res is powerful. But the impulse to illustrate every single incident referenced in the film with some clip or other had the effect of undermining its authenticity, and causing it to drift into mere visual distraction. (This probably made the film longer too. Not a plus-- it was plenty long, thank you).

During the pre-broadcast publicity blitz, Ken Burns was often heard to say that this film was to be the story of selected individuals from selected places, and “if you weren’t in this war or waiting anxiously for someone that you love to come back from the war, you’re not in our film.” He noted that there would be no retrospective commentators, even of the caliber of the esteemed Shelby Foote who had given the historian’s view of “The Civil War.”

Yet Burns still employed the sonorous voice-over of a narrator, one who was hardly objective. At one point he comments that the war "brought out the best and the worst of a generation and blended the two so that at times they became indistinguishable." This observation is controversial at best, denigrates the citizen soldiers, and is an editorial intrusion of the sort the film-maker himself has characterized as inappropriate to his project.

Negative criticism of “The War” was admittedly countered by much high praise, but at the end of the day it is fair to say that the audience was not only disappointed, it was disappointing— PBS released some initial figures for first-night audience numbers which turned out to be inflated by as much as 100%. (See here, here, and here.) Burns has one land-mark documentary monument to American socio-military history under his belt—“The Civil War”. It seems clear now that he does not have two. There was much that was of interest—moving, instructive, revealing—in “The War.” But this is a historical chapter which not only merits a vast panoramic treatment, its essential truths are ill-served by anything less—and Ken Burns’ “The War” is so much less than it should have been.

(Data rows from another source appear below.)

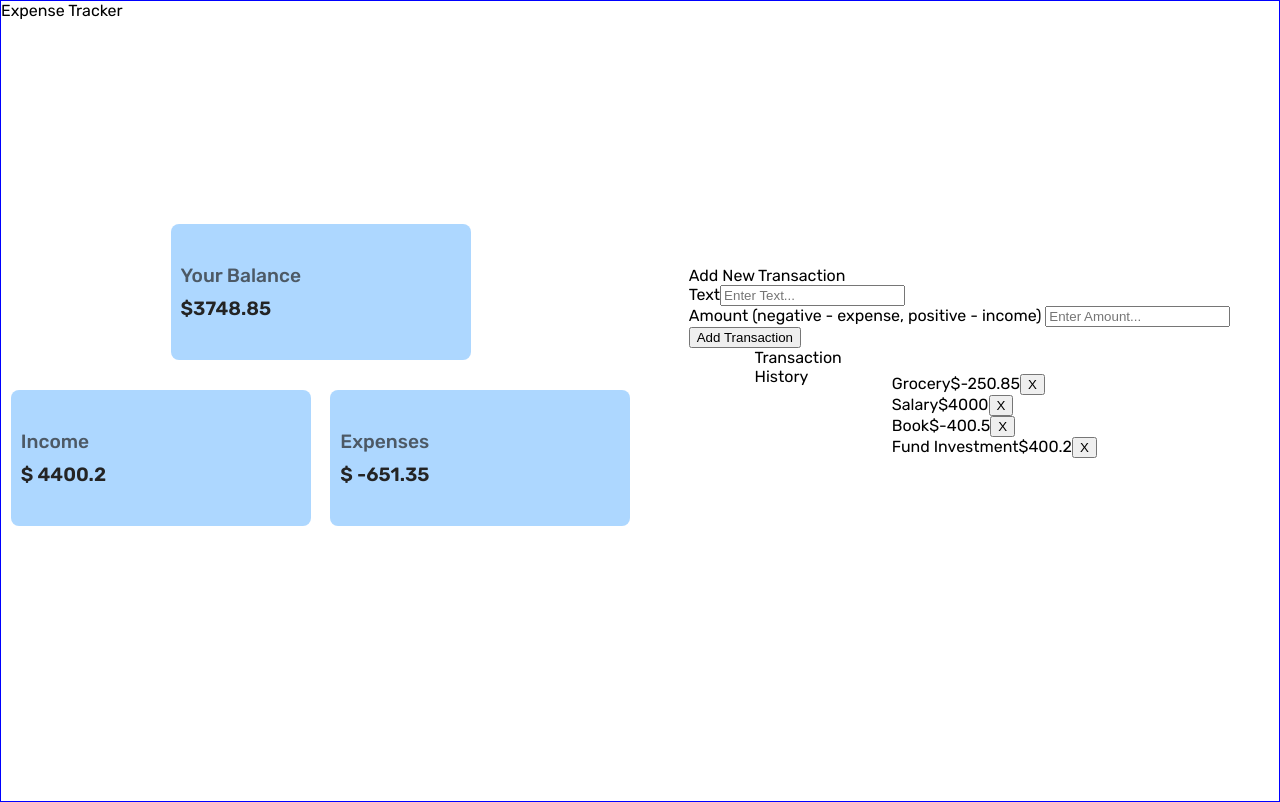
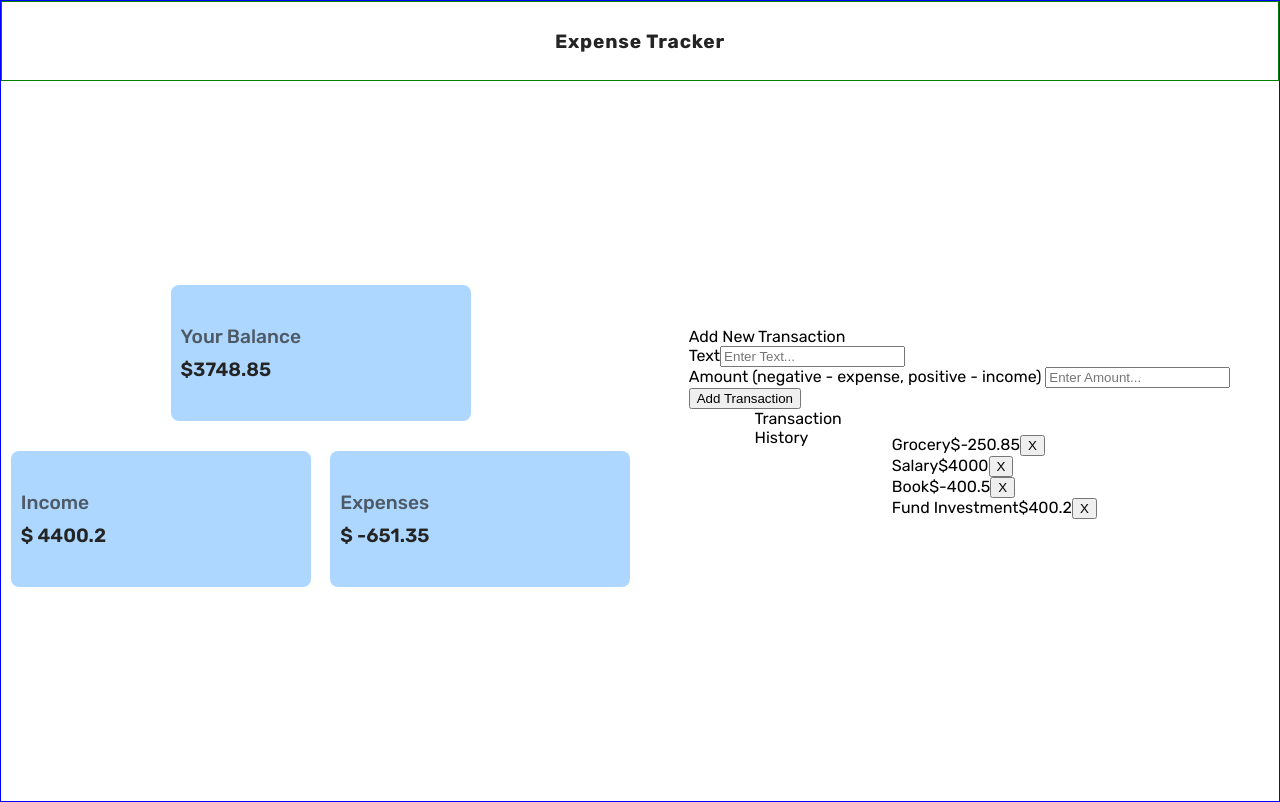
Before and after one commit to banuaggun/expense-tracker, a Vue app: page / in a window 1280 px wide. Built offline with nearby package versions, Linux system fonts and the light colour scheme.

Commit message:
Adding transaction was completed successfully

```diff
--- a/src/App.vue
+++ b/src/App.vue
@@ -5,7 +5,7 @@
 
             <div class="container-left">
                 <div class="container-left-row-1">
-                    <Balance :total="total" />
+                    <Balance :total="+total" />
                 </div>
                 <div class="container-left-row-2">
                     <IncomeExpenses :income="+income" :expenses="+expenses" />
@@ -14,7 +14,7 @@
 
             <div class="container-right">
                 <div class="container-right-row">
-                    <AddTransaction />
+                    <AddTransaction @transactionSubmitted="handleTransactionSubmitted" />
                 </div>
                 <div class="container-right-row">
                     <TransactionList :transactions="transactions" />
@@ -33,6 +33,9 @@ import AddTransaction from "./components/AddTransaction.vue";
 import TransactionList from "./components/TransactionList.vue";
 
 import { ref, computed } from "vue";
+import { useToast } from "vue-toastification";
+
+const toast = useToast();
 
 const transactions = ref([
     { id: 1, text: "Grocery", amount: -250.85 },
@@ -61,4 +64,19 @@ const expenses = computed(() => {
         return acc + transaction.amount;
     }, 0).toFixed(2);
 });
+
+// add transaction
+const handleTransactionSubmitted = (transactionData) => {
+    transactions.value.push({
+        id:generateUniqueId(),
+        text:transactionData.text,
+        amount:transactionData.amount
+    });
+    toast.success('Transaction added');
+};
+
+// generateUniqueId
+const generateUniqueId = () => {
+    return Math.floor(Math.random() * 1000000);
+}
 </script>
--- a/src/components/AddTransaction.vue
+++ b/src/components/AddTransaction.vue
@@ -27,11 +27,26 @@
 </template>
 <script setup>
 import {ref} from 'vue';
+import {useToast} from 'vue-toastification'
 
 const text = ref('');
 const amount = ref('');
 
+const emit = defineEmits(['transactionSubmitted'])
+
+const toast = useToast();
+
 const onSubmit = () => {
-
+  if(!text.value || !amount.value){
+    toast.error('Both field must be filled!');
+    return;
+  }
+  const transactionData = {
+    text:text.value,
+    amount:parseFloat(amount.value)
+  };
+  emit('transactionSubmitted', transactionData);
+  text.value='';
+  amount.value='';
 }
 </script>
--- a/src/components/Header.vue
+++ b/src/components/Header.vue
@@ -3,3 +3,20 @@
     <span>Expense Tracker</span>
   </div>
 </template>
+
+<style scoped>
+.header{
+  border:1px solid green;
+  width:100%;
+  height:80px;
+  display:flex;
+  align-items:center;
+  justify-content: center;
+}
+.header span{
+  font-size:1.2rem;
+  color:#242424;
+  font-weight:700;
+  letter-spacing:0.8px;
+}
+</style>
```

Rock-blogging from Newfoundland again.

Home soon, and back to our irregularly scheduled programme.